Tyrosine

Our rating
 No smiley: On the available evidence, this treatment does not seem to be effective.

What does this rating mean?

The rating system

  • 3 smiliesThese treatments are very useful. They are strongly supported as effective by scientific evidence.
  • 2 smiliesThese treatments are useful. They are supported by scientific evidence as effective, but the evidence is not as strong.
  • 1 smileyThese treatments are promising and may be useful. They have some evidence to support them, but more evidence is needed to be sure they work.
  • No smiley On the available evidence, these treatments do not seem to be effective.
  • Question markThese treatments have not been properly researched. It is not possible to say whether they are useful or not.
  • These treatments are not recommended and could be dangerousSafety or other concerns have been raised for the use of these treatments.

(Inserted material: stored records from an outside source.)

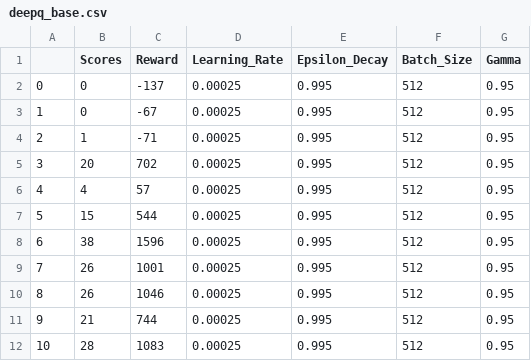
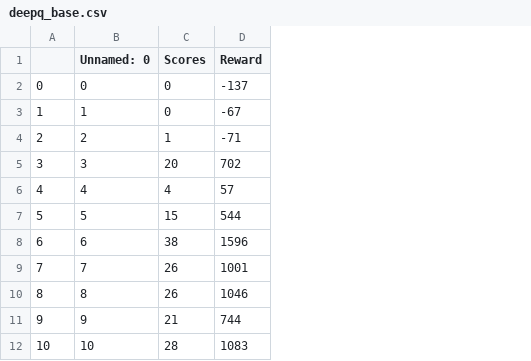
Before and after one commit to milankoster/Snake-Q-Learning, a CSV file: deepqlearning/results/deepq_base.csv, drawn as a sheet; only a part is shown; removed rows and columns are numbered as before the commit, all else as after; the diff names each change by its address in the sheet, - before the commit and + after, or states it on an @@ line.

Commit message:
Update deepq_base.csv to match deepq_continuous.csv

```diff
--- a/deepqlearning/results/deepq_base.csv
+++ b/deepqlearning/results/deepq_base.csv
+column B (Unnamed: 0), rows 2-12: 0 | 1 | 2 | 3 | 4 | 5 | 6 | 7 | 8 | 9 | 10
-column D (Learning_Rate), rows 2-12: all 0.00025
-column E (Epsilon_Decay), rows 2-12: all 0.995
-column F (Batch_Size), rows 2-12: all 512
-column G (Gamma), rows 2-12: all 0.95
```
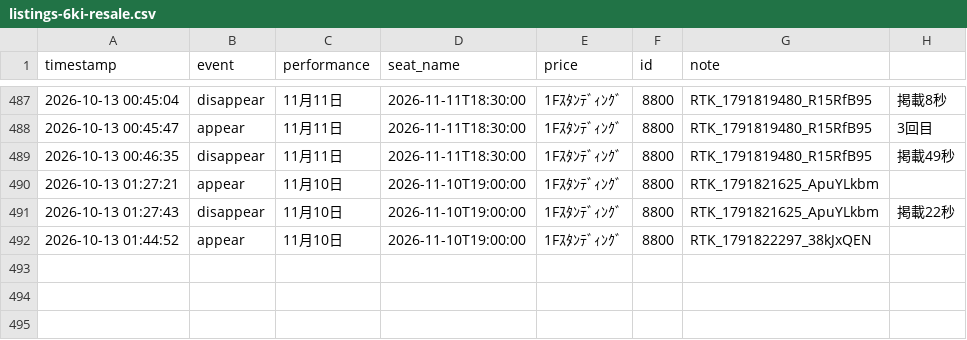
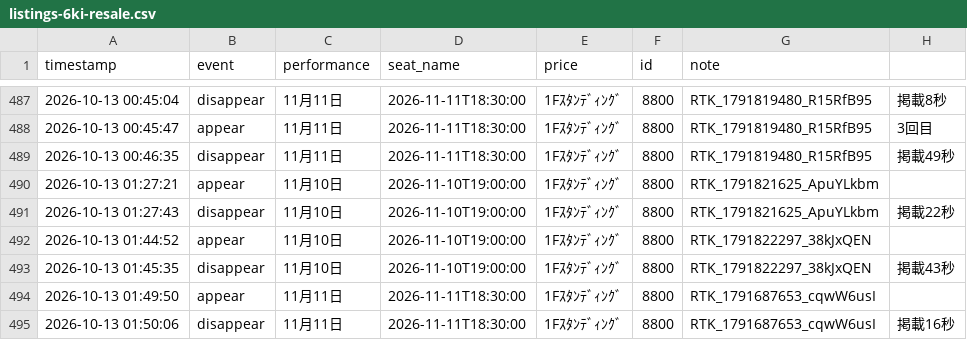
Before and after one commit to dragonballgokou-rose-boop/cursor, a CSV file: ticket-monitor/listings-6ki-resale.csv, drawn as a sheet; only a part is shown, gaps mark what is left out; the diff names each change by its address in the sheet, - before the commit and + after, or states it on an @@ line.

Commit message:
chore: update listings log

```diff
--- a/ticket-monitor/listings-6ki-resale.csv
+++ b/ticket-monitor/listings-6ki-resale.csv
+row 493: 2026-10-13 01:45:35 | disappear | 11月10日 | 2026-11-10T19:00:00 | 1Fｽﾀﾝﾃﾞｨﾝｸﾞ | 8800 | RTK_1791822297_38kJxQEN | 掲載43秒
+row 494: 2026-10-13 01:49:50 | appear | 11月11日 | 2026-11-11T18:30:00 | 1Fｽﾀﾝﾃﾞｨﾝｸﾞ | 8800 | RTK_1791687653_cqwW6usI
+row 495: 2026-10-13 01:50:06 | disappear | 11月11日 | 2026-11-11T18:30:00 | 1Fｽﾀﾝﾃﾞｨﾝｸﾞ | 8800 | RTK_1791687653_cqwW6usI | 掲載16秒
```
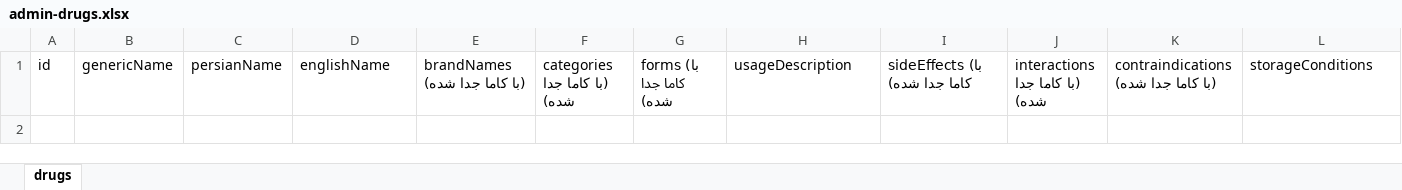
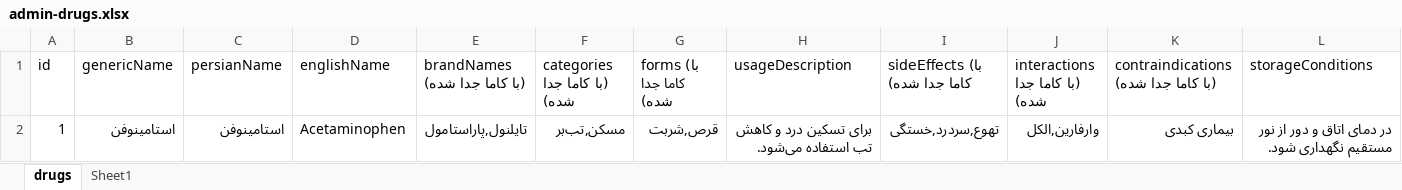
Before and after one commit to blueadamz0007/darooyab-mock-api, an Excel workbook: admin-drugs.xlsx, sheet drugs, drawn as a sheet; only a part is shown; values as stored, in another font and other column widths than the file's, no borders; rows hold the shown columns only; the diff names each change by its address in the sheet, - before the commit and + after, or states it on an @@ line.

Commit message:
Add files via upload

```diff
--- a/admin-drugs.xlsx (sheet drugs)
+++ b/admin-drugs.xlsx (sheet drugs)
+sheet tab: Sheet1
+row 2: 1 | استامینوفن | استامینوفن | Acetaminophen | تایلنول,پاراستامول | مسکن,تب‌بر | قرص,شربت | برای تسکین درد و کاهش تب استفاده می‌شود. | تهوع,سردرد,خستگی | وارفارین,الکل | بیماری کبدی | در دمای اتاق و دور از نور مستقیم نگهداری شود.
```
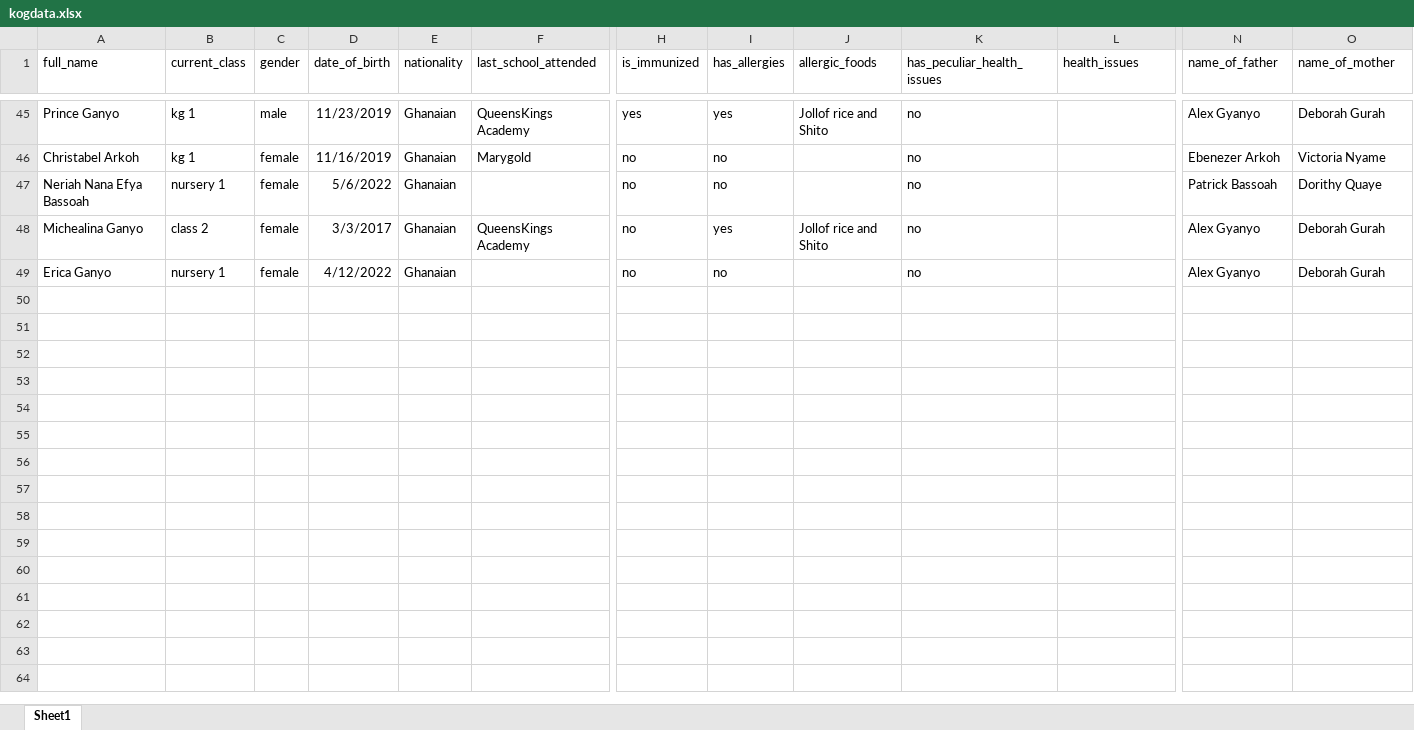
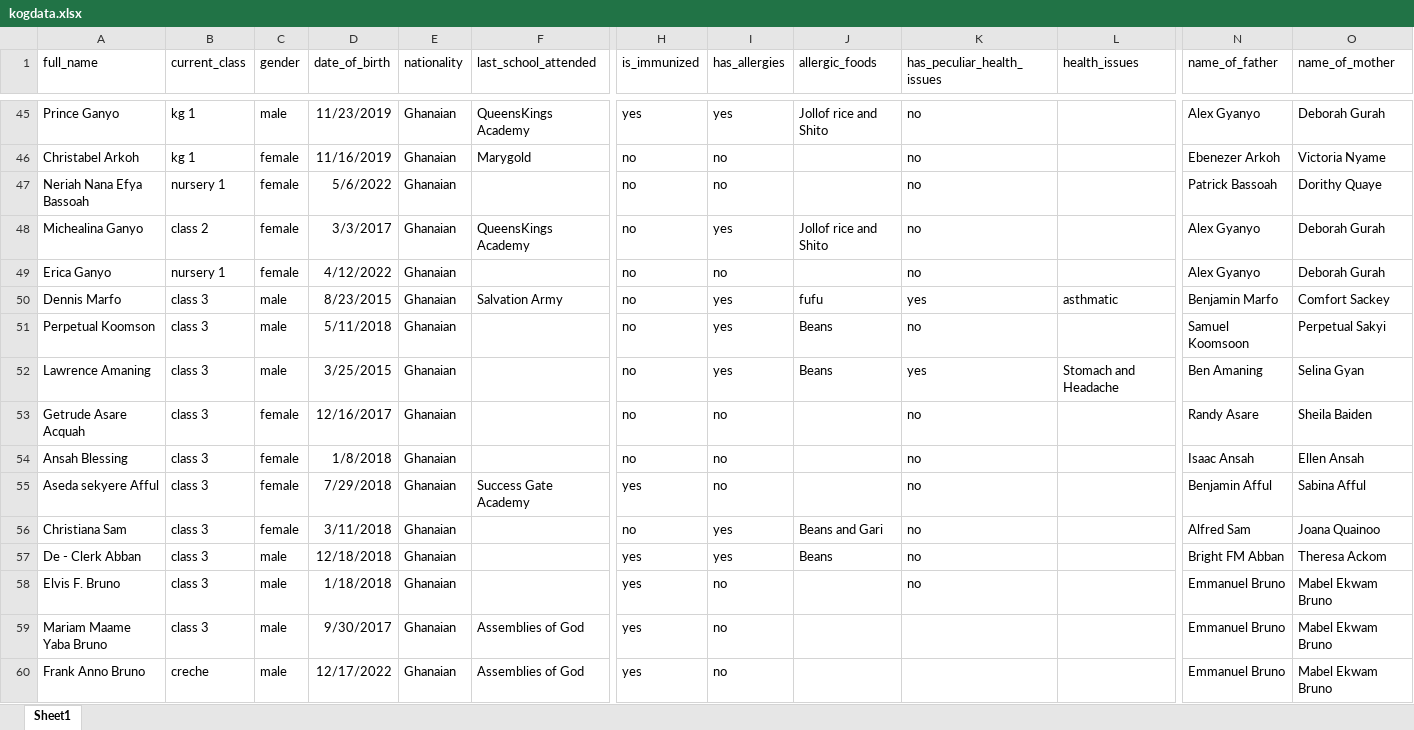
Before and after one commit to holyshoolproject/holy5, an Excel workbook: student/kogdata.xlsx, sheet Sheet1, drawn as a sheet; only a part is shown, gaps mark what is left out; values as stored, in another font and other column widths than the file's, no borders; rows hold the shown columns only; the diff names each change by its address in the sheet, - before the commit and + after, or states it on an @@ line.

```diff
--- a/student/kogdata.xlsx (sheet Sheet1)
+++ b/student/kogdata.xlsx (sheet Sheet1)
+row 50: Dennis Marfo | class 3 | male | 8/23/2015 | Ghanaian | Salvation Army | no | yes | fufu | yes | asthmatic | Benjamin Marfo | Comfort Sackey
+row 51: Perpetual Koomson | class 3 | male | 5/11/2018 | Ghanaian |  | no | yes | Beans | no |  | Samuel Koomsoon | Perpetual Sakyi
+row 52: Lawrence Amaning | class 3 | male | 3/25/2015 | Ghanaian |  | no | yes | Beans | yes | Stomach and Headache | Ben Amaning | Selina Gyan
+row 53: Getrude Asare Acquah | class 3 | female | 12/16/2017 | Ghanaian |  | no | no |  | no |  | Randy Asare | Sheila Baiden
+row 54: Ansah Blessing | class 3 | female | 1/8/2018 | Ghanaian |  | no | no |  | no |  | Isaac Ansah | Ellen Ansah
+row 55: Aseda sekyere Afful | class 3 | female | 7/29/2018 | Ghanaian | Success Gate Academy | yes | no |  | no |  | Benjamin Afful | Sabina Afful
+row 56: Christiana Sam | class 3 | female | 3/11/2018 | Ghanaian |  | no | yes | Beans and Gari | no |  | Alfred Sam | Joana Quainoo
+row 57: De - Clerk Abban | class 3 | male | 12/18/2018 | Ghanaian |  | yes | yes | Beans | no |  | Bright FM Abban | Theresa Ackom
+row 58: Elvis F. Bruno | class 3 | male | 1/18/2018 | Ghanaian |  | yes | no |  | no |  | Emmanuel Bruno | Mabel Ekwam Bruno
+row 59: Mariam Maame Yaba Bruno | class 3 | male | 9/30/2017 | Ghanaian | Assemblies of God | yes | no |  |  |  | Emmanuel Bruno | Mabel Ekwam Bruno
+row 60: Frank Anno Bruno | creche | male | 12/17/2022 | Ghanaian | Assemblies of God | yes | no |  |  |  | Emmanuel Bruno | Mabel Ekwam Bruno
```
Also changed, not shown: 5 other files.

What is it?

Tyrosine is an amino acid, one of the building blocks of protein. Tyrosine is found in protein-rich foods like meat, fish, eggs, dairy products and beans.

How does it work?

Tyrosine is used by the body to make the neurotransmitter (chemical messenger) noradrenaline. Noradrenaline is believed to be in short supply in the brains of people who are depressed.

Is it effective?

There is only one good scientific study on tyrosine as a treatment for depression. Participants in this study were 65 adults with clinicla depression. They were treated with either tyrosine supplements, an antidepressant medication (imipramine) or a placebo (dummy pill). Tyrosine was no more effective than the placebo at reducing depression.

Are there any disadvantages?

While tyrosine seems to be well tolerated, tyrosine supplements could cause side effects in some people. Like all supplements, it’s best to talk to your doctor or pharmacist if you are thinking of taking tyrosine to see if it could interfere with any other medication you are taking.

Where do you get it?

Tyrosine is available as a dietary supplement from health food shops.

Recommendation

On the limited evidence available, tyrosine is not an effective treatment for depression.

Key references

  • Gelenberg AJ, Wojcik JD, Falk WE, et al. Tyrosine for depression: a double-blind trial. Journal of Affective Disorders 1990; 19: 125-132.

Last reviewed and updated: 1 November 2019